Are you expecting company for Easter? Or maybe you're planning to be an Easter guest instead. Either way, it's traditional for guests bringing gifts for their hosts. Although many bring something edible or drinkable, at this time of year, flowers are also popular, and that often means Easter lilies or tulips. Unfortunately, these beautiful blooms are the worst possible gifts to bring if your hosts are pet lovers.
Easter lilies are among the most popular flowering potted plants in the U.S. Flowering from April to June, the pure white trumpet-shaped blooms rising over green oval leaves and releasing an enchanting fragrance have become a symbol of Easter and Spring. More than 10 million are grown annually in the U.S. where they aren't even a native plant. Yet many cat owners forget or are unaware that Easter lilies (as well as Tiger lilies, Daylilies, Rubrum lilies, and Japanese show lilies) are toxic to their felines.
Cats who ingest parts of the Easter lily plant will begin exhibiting symptoms such as loss of appetite, vomiting or lethargy, within a few hours.

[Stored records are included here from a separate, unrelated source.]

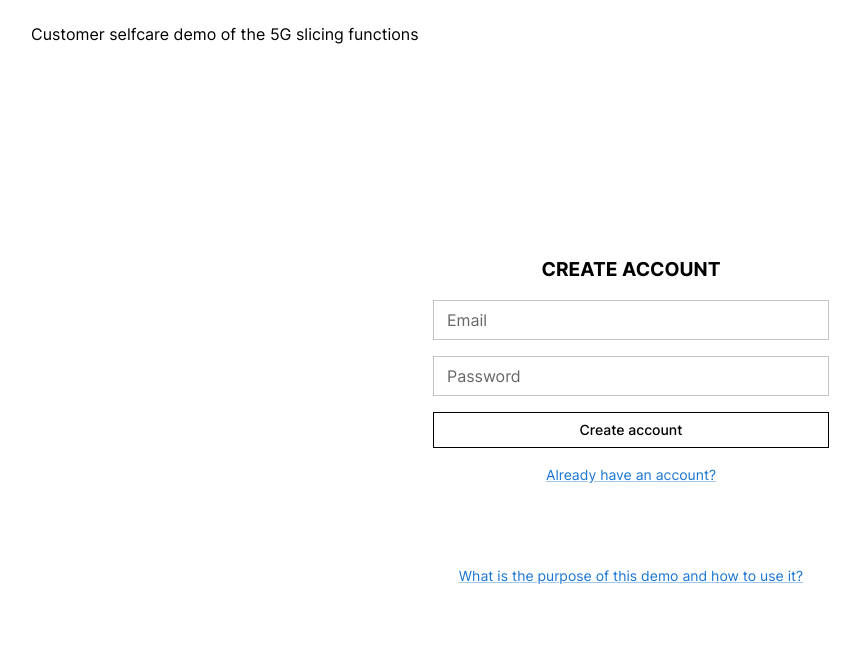
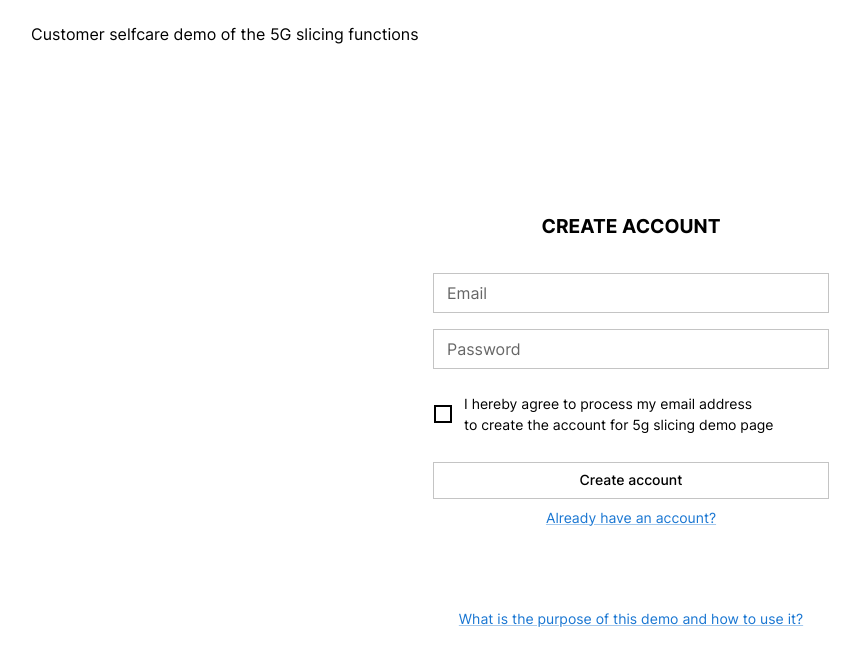
Before and after one commit to kade-ddnkv/simsoul-lk-demo, a Next.js app: page /signup in a window 1280 px wide. Shown: the top 666 px of the page, without its empty margins (9-869 px from the left). Built offline with nearby package versions, Linux system fonts and the light colour scheme; no server answers.

Commit message:
Added agreement check in registration

```diff
--- a/src/components/generalComponents.tsx
+++ b/src/components/generalComponents.tsx
@@ -27,7 +27,8 @@ const StyledButton = styled(Button)({
 })
 
 const HoverBlackButton = styled(Button)({
-  borderColor: 'black',
+  // borderColor: 'black',
+  borderColor: '#c4c4c4',
   borderRadius: 0,
   color: 'black',
   ':hover': {
--- a/src/pages/signin.tsx
+++ b/src/pages/signin.tsx
@@ -34,7 +34,7 @@ export default function SignIn() {
         <Box component='form' autoComplete='off' onSubmit={onSubmit} sx={{ width: '100%', display: 'flex', flexDirection: 'column', alignItems: 'center' }}>
           <HeaderText sx={{ ml: 'auto', mr: 'auto' }}>SIGN IN</HeaderText>
           <StyledTextField
-            sx={{ mt: 2 }}
+            sx={{ mt: 3 }}
             fullWidth
             size="small"
             label="Email"
@@ -53,7 +53,7 @@ export default function SignIn() {
               setPassword(event.target.value)
             }} />
           <HoverBlackButton type='submit' sx={{ mt: 2 }} fullWidth variant='outlined'>Sign in</HoverBlackButton>
-          <Link sx={{ mt: 2 }} href='/signup'><Typography sx={{ fontSize: '14px' }}>Create account</Typography></Link>
+          <Link sx={{ mt: 1 }} href='/signup'><Typography sx={{ fontSize: '14px' }}>Create account</Typography></Link>
           <Link sx={{ mt: 10, mb: -12 }} href='/info'><Typography sx={{ fontSize: '14px' }}>What is the purpose of this demo and how to use it?</Typography></Link>
         </Box>
       </Container>
--- a/src/pages/signup.tsx
+++ b/src/pages/signup.tsx
@@ -1,5 +1,7 @@
 import { useState } from 'react'
-import { Grid, Link, Box, Container, TextField, Typography } from '@mui/material'
+import { Grid, Link, Box, Container, TextField, Typography, FormControlLabel, Checkbox, FormHelperText, FormControl } from '@mui/material'
+import CheckBoxOutlineBlankSharpIcon from '@mui/icons-material/CheckBoxOutlineBlankSharp';
+import CheckBoxSharpIcon from '@mui/icons-material/CheckBoxSharp';
 import { HeaderText, HoverBlackButton, StyledTextField } from '@/components/generalComponents'
 import router from 'next/router'
 import firebase from 'firebase/compat/app'
@@ -11,6 +13,12 @@ export default function SignIn() {
   // const { user, logout } = useUser()
   const [email, setEmail] = useState('')
   const [password, setPassword] = useState('')
+  const [emailError, setEmailError] = useState(false)
+  const [emailHelperText, setEmailHelperText] = useState('')
+  const [passwordError, setPasswordError] = useState(false)
+  const [passwordHelperText, setPasswordHelperText] = useState('')
+  const [agreeChecked, setAgreeChecked] = useState(false)
+  const [agreeCheckHelperText, setAgreeCheckHelperText] = useState('')
 
   function handleEmailChange(event: React.ChangeEvent<HTMLInputElement>) {
     setEmail(event.target.value)
@@ -20,7 +28,38 @@ export default function SignIn() {
     setPassword(event.target.value)
   }
 
+  function validateRegistration() {
+    let bad = false
+    if (email == '') {
+      setEmailError(true)
+      setEmailHelperText("Email cannot be empty")
+      bad = true
+    } else {
+      setEmailError(false)
+      setEmailHelperText("")
+    }
+    if (password == '') {
+      setPasswordError(true)
+      setPasswordHelperText("Password cannot be empty")
+      bad = true
+    } else {
+      setPasswordError(false)
+      setPasswordHelperText("")
+    }
+    if (agreeChecked == false) {
+      setAgreeCheckHelperText('You should agree to proceed')
+      bad = true
+    } else {
+      setAgreeCheckHelperText('')
+    }
+    if (bad === true) {
+      return false
+    }
+    return true
+  }
+
   function onSubmit(event) {
+    if (validateRegistration()) {
       firebase.auth().createUserWithEmailAndPassword(email, password)
         .then((userCredential) => {
           // router.push('/')
@@ -28,6 +67,7 @@ export default function SignIn() {
         .catch((error) => {
           alert(error)
         });
+    }
     event.preventDefault()
   }
 
@@ -40,12 +80,15 @@ export default function SignIn() {
         <Box component='form' onSubmit={onSubmit} sx={{ width: '100%', display: 'flex', flexDirection: 'column', alignItems: 'center' }}>
           <HeaderText sx={{ ml: 'auto', mr: 'auto' }}>CREATE ACCOUNT</HeaderText>
           <StyledTextField
-            sx={{ mt: 2 }}
+            sx={{ mt: 4 }}
             fullWidth
             size="small"
             label="Email"
             variant="outlined"
-            onChange={handleEmailChange} />
+            onChange={handleEmailChange}
+            error={emailError}
+            helperText={emailHelperText}
+          />
           <StyledTextField
             sx={{ mt: 2 }}
             fullWidth
@@ -53,9 +96,30 @@ export default function SignIn() {
             label="Password"
             variant="outlined"
             type='password'
-            onChange={handlePasswordChange} />
-          <HoverBlackButton type='submit' sx={{ mt: 2 }} fullWidth variant='outlined'>Create account</HoverBlackButton>
-          <Link sx={{ mt: 2 }} href='/signin'><Typography sx={{ fontSize: '14px' }}>Already have an account?</Typography></Link>
+            onChange={handlePasswordChange}
+            error={passwordError}
+            helperText={passwordHelperText}
+          />
+          <Box sx={{ width: '100%', mt: 3 }}>
+            <FormControlLabel control={
+              <Checkbox
+                value={agreeChecked}
+                onChange={(event) => setAgreeChecked(event.target.checked)}
+                icon={<CheckBoxOutlineBlankSharpIcon />}
+                checkedIcon={<CheckBoxSharpIcon />}
+                style={{ color: 'black' }}
+                sx={{ borderRadius: 0 }} />
+            } label={
+              <Box>
+                <Typography sx={{ fontSize: '14px' }}>I hereby agree to process my email address</Typography>
+                <Typography sx={{ fontSize: '14px' }}>to create the account for 5g slicing demo page</Typography>
+              </Box>} />
+          </Box>
+          <FormControl sx={{ width: '100%' }} error>
+            <FormHelperText sx={{ marginLeft: '32px' }}>{agreeCheckHelperText}</FormHelperText>
+          </FormControl>
+          <HoverBlackButton type='submit' sx={{ mt: 3 }} fullWidth variant='outlined'>Create account</HoverBlackButton>
+          <Link sx={{ mt: 1 }} href='/signin'><Typography sx={{ fontSize: '14px' }}>Already have an account?</Typography></Link>
           <Link sx={{ mt: 10, mb: -12 }} href='/info'><Typography sx={{ fontSize: '14px' }}>What is the purpose of this demo and how to use it?</Typography></Link>
         </Box>
       </Container>
```
Lines whose indentation alone changed are shown as unchanged.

Without immediate treatment, symptoms will continue to worsen leading to kidney failure and death. Even with proper treatment, there is a risk of permanent kidney damage.
The good news is Easter lilies don't have the same effect on dogs. The bad news is tulips are toxic to dogs and cats. Although the bulb is the most poisonous part of tulip ingesting any part of the tulip plant can be dangerous for dogs. Symptoms of tulips poisoning in dogs include excessive drooling, vomiting, abdominal pain, diarrhea, breathing difficulty, tremors, seizures, and death so prompt and proper treatment at a veterinary hospital is imperative.
So if you think your cat or dog has ingested something they shouldn't, whether an Easter lily, tulip or something else, contact us at Minnesota Veterinary Hospital immediately at (651) 484-3331.
Better yet, avoid unpleasant surprises and arrive bearing a bottle of wine or another wonderful treat this Easter. The "four-feets" and their humans will thank you for it!
Image Credit: Kagenmi